**Records shown**
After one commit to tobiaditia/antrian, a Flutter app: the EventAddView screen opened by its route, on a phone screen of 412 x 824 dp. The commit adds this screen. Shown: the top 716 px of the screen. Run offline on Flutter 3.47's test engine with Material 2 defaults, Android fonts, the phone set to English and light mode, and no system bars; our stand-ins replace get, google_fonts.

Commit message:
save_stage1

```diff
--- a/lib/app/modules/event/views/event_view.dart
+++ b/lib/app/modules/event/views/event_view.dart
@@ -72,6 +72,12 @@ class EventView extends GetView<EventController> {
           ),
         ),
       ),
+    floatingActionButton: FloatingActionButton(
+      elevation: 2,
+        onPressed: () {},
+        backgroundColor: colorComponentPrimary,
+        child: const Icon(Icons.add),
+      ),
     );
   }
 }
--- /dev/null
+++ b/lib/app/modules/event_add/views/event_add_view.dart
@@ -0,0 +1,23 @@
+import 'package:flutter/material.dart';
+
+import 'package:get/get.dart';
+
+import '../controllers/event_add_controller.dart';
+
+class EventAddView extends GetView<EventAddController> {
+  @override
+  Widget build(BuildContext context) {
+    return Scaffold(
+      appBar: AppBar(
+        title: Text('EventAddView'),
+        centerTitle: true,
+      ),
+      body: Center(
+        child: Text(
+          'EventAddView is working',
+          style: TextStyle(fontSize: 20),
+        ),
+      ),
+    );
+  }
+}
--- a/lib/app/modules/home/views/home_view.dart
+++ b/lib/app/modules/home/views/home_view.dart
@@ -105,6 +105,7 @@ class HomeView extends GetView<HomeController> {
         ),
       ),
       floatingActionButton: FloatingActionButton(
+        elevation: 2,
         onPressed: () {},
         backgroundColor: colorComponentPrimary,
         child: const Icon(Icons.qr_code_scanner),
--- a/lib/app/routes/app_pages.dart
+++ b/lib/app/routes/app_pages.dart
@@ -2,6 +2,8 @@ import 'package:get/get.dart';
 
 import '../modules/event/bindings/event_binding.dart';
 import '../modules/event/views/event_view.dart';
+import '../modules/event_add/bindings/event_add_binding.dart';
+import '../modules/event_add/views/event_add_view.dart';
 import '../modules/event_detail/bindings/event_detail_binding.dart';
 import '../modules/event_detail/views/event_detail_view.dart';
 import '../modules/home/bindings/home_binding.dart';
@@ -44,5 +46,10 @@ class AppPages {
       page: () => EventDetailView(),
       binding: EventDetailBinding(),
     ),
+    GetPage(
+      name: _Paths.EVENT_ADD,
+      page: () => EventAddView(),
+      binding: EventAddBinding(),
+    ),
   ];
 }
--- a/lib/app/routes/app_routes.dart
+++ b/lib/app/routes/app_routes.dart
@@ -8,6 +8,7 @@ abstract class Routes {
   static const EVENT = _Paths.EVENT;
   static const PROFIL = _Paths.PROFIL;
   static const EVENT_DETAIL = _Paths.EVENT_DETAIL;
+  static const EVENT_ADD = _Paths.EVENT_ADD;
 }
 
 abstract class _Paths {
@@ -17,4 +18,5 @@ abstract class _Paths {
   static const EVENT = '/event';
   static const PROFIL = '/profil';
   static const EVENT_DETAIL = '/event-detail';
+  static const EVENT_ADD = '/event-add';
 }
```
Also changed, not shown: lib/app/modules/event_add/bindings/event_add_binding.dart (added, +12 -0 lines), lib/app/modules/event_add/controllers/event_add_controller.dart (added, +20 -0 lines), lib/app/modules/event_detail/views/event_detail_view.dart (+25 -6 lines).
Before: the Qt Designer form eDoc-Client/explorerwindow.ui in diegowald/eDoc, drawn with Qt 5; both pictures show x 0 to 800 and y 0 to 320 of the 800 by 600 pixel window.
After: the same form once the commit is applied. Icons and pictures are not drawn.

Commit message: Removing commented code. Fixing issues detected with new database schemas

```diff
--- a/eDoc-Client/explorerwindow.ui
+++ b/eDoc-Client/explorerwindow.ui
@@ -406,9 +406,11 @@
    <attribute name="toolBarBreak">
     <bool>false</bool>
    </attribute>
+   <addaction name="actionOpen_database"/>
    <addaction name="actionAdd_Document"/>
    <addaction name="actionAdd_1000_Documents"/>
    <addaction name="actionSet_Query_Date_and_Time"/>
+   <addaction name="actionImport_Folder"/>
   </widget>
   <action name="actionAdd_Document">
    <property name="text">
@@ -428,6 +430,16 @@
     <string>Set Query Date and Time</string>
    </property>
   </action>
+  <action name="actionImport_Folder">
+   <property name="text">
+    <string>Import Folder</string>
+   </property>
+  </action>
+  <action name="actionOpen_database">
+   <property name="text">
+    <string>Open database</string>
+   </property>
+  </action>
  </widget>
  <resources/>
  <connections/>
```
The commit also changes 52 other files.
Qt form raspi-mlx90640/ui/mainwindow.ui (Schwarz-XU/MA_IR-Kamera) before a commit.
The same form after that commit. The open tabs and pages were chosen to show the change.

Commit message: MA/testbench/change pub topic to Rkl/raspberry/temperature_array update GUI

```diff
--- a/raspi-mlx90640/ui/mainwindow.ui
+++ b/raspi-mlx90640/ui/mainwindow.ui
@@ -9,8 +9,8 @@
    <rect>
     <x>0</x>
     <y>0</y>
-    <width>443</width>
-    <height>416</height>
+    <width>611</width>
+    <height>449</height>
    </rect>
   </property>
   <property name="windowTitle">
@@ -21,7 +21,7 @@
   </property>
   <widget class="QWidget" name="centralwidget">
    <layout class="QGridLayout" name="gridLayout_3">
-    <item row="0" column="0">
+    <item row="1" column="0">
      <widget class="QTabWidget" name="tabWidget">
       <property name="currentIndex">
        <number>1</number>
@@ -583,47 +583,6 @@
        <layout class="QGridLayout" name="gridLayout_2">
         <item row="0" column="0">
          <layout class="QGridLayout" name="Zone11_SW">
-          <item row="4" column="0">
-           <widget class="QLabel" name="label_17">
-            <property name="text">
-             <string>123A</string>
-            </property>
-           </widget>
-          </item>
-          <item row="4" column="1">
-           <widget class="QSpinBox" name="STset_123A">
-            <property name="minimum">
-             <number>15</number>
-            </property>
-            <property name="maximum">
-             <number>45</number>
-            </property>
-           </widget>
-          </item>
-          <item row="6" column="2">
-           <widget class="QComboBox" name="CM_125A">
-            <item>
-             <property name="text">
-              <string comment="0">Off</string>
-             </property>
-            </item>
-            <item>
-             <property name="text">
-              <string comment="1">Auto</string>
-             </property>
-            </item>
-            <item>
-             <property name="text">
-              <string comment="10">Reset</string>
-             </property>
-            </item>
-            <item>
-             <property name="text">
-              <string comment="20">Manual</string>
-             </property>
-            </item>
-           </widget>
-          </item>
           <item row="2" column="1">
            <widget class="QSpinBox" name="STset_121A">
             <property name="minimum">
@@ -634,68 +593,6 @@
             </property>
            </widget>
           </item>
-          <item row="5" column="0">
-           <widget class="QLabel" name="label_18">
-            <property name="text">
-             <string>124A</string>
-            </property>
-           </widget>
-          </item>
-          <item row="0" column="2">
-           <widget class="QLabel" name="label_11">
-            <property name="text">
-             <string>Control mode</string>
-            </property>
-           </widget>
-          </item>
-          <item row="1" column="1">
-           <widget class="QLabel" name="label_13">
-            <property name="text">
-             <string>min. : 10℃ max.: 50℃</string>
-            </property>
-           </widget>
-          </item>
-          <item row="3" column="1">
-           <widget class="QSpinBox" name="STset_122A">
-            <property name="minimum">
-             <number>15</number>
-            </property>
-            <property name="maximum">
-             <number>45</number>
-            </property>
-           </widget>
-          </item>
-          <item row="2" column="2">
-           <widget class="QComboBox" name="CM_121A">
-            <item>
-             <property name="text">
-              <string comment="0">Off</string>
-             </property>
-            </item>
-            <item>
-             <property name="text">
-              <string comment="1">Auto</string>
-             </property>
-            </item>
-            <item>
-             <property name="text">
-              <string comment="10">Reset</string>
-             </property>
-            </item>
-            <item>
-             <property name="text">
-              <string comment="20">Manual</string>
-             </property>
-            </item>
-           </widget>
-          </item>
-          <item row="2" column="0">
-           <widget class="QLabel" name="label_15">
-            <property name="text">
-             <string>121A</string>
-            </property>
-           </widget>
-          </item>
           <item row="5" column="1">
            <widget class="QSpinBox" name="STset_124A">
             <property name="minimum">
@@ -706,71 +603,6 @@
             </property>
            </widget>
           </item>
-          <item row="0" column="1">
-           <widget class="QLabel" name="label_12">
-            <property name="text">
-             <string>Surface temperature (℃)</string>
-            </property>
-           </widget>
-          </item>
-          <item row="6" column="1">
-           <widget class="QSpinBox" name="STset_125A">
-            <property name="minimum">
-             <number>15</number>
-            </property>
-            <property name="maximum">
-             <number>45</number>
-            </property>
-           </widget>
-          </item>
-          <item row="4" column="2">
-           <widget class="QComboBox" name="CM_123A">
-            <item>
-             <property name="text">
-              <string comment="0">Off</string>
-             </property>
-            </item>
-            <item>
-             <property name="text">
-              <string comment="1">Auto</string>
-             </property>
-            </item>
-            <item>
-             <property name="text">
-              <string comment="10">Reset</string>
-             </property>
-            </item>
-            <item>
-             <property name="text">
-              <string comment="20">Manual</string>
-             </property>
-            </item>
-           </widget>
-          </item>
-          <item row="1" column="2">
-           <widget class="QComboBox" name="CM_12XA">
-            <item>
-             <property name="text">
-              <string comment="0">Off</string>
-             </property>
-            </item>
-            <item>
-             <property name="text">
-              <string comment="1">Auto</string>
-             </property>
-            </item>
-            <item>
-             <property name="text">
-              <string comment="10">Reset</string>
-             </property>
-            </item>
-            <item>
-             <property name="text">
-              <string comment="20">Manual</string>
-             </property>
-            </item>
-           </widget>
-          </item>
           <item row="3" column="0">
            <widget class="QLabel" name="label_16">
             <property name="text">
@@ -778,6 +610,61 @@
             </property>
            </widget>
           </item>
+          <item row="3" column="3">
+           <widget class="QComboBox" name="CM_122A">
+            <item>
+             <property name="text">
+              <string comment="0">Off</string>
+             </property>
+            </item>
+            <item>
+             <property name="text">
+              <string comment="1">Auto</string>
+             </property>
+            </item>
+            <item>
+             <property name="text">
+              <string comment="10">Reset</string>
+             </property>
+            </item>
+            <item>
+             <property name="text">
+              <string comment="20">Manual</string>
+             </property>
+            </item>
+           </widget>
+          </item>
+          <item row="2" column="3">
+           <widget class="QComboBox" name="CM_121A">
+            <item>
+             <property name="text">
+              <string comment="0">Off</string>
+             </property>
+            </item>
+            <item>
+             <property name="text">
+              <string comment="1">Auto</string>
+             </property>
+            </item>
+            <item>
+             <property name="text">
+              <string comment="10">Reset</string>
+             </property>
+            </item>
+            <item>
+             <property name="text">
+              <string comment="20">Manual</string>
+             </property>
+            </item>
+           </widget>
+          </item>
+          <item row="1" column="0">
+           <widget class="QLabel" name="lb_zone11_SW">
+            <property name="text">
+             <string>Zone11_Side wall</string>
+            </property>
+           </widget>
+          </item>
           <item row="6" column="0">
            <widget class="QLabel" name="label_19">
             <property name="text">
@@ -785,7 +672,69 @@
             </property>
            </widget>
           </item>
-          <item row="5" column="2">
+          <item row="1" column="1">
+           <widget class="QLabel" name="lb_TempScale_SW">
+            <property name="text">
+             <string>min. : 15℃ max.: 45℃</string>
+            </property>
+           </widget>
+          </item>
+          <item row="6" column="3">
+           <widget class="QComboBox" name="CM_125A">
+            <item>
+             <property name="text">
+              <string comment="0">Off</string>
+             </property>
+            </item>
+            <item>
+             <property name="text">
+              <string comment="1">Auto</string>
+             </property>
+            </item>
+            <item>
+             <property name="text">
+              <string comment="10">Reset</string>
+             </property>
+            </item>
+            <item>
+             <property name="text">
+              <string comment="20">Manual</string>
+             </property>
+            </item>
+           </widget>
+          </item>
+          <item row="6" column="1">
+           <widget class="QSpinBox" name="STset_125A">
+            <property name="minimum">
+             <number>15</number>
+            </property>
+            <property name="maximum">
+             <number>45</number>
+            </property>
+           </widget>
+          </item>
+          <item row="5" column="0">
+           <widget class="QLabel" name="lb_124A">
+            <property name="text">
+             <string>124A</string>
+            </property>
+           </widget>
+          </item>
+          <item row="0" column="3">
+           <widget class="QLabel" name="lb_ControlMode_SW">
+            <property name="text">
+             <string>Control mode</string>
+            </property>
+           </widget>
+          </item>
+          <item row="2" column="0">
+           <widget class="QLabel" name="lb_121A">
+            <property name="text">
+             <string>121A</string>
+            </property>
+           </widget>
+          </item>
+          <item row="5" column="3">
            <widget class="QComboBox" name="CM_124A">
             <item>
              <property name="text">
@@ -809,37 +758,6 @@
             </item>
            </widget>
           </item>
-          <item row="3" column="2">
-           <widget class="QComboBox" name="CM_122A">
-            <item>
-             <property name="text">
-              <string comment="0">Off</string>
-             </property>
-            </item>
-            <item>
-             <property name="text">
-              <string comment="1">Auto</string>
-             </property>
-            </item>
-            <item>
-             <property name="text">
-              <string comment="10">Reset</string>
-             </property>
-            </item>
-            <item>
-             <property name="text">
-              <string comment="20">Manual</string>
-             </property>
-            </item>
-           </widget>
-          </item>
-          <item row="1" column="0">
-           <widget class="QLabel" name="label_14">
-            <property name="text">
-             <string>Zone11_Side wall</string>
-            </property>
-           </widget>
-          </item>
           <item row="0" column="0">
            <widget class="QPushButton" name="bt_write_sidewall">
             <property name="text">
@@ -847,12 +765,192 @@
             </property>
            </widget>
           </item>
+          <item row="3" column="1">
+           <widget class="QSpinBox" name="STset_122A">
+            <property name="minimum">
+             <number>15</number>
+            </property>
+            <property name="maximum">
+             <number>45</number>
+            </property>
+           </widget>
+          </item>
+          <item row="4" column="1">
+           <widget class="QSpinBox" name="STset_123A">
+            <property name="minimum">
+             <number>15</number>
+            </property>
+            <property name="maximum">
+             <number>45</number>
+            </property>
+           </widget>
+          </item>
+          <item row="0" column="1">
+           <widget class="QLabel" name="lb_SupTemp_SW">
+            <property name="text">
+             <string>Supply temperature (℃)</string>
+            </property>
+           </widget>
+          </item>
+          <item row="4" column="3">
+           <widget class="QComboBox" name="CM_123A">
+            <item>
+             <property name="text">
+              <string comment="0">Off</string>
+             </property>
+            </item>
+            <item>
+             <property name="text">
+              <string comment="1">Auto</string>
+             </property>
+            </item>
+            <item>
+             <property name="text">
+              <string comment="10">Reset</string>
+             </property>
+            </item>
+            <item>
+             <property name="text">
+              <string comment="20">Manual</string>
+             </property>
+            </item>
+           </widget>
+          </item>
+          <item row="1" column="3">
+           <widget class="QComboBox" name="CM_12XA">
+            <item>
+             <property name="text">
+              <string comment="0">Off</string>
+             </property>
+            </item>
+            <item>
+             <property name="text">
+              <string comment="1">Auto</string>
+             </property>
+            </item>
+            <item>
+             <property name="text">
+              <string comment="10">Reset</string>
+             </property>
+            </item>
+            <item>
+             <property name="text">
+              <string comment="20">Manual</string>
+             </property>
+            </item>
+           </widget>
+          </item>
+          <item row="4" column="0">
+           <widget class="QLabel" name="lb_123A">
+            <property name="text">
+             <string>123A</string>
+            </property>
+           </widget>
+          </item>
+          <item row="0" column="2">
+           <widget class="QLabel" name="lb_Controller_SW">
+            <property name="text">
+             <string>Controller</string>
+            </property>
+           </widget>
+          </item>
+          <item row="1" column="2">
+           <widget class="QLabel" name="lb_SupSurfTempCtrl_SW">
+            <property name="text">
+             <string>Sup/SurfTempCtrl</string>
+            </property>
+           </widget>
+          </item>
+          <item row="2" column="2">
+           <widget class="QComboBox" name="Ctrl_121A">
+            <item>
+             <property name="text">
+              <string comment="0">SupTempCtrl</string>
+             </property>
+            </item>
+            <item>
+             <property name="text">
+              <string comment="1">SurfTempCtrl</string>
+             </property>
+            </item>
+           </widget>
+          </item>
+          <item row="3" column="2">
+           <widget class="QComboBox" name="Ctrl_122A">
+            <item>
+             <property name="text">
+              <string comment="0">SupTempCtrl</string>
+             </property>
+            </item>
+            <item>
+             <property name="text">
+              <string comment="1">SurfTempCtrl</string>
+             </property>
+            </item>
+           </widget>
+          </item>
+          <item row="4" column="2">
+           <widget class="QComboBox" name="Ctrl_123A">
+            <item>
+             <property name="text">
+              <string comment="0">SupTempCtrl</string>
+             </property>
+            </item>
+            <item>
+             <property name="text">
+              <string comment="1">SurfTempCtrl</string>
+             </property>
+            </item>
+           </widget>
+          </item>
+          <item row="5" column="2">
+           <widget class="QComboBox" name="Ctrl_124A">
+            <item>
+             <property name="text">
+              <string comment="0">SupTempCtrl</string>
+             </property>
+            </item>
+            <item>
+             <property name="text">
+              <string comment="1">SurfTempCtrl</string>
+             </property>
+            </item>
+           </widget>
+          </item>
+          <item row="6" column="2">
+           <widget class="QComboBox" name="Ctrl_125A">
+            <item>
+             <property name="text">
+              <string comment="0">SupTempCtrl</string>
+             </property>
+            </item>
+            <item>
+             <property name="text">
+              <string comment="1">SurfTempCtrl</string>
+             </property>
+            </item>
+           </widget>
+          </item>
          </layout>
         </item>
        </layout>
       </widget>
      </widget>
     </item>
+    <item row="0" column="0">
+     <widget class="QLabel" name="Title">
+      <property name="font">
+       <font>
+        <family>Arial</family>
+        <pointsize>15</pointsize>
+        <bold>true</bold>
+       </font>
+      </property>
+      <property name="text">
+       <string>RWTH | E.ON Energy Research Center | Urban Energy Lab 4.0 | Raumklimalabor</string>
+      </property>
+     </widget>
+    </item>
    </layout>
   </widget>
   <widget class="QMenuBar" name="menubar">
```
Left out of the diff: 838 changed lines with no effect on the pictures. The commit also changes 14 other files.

**Work order**
Where a line of the listing holds "static", show that line.

**Output of the task**
   static const EVENT = _Paths.EVENT;
   static const PROFIL = _Paths.PROFIL;
   static const EVENT_DETAIL = _Paths.EVENT_DETAIL;
+  static const EVENT_ADD = _Paths.EVENT_ADD;
   static const EVENT = '/event';
   static const PROFIL = '/profil';
   static const EVENT_DETAIL = '/event-detail';
+  static const EVENT_ADD = '/event-add';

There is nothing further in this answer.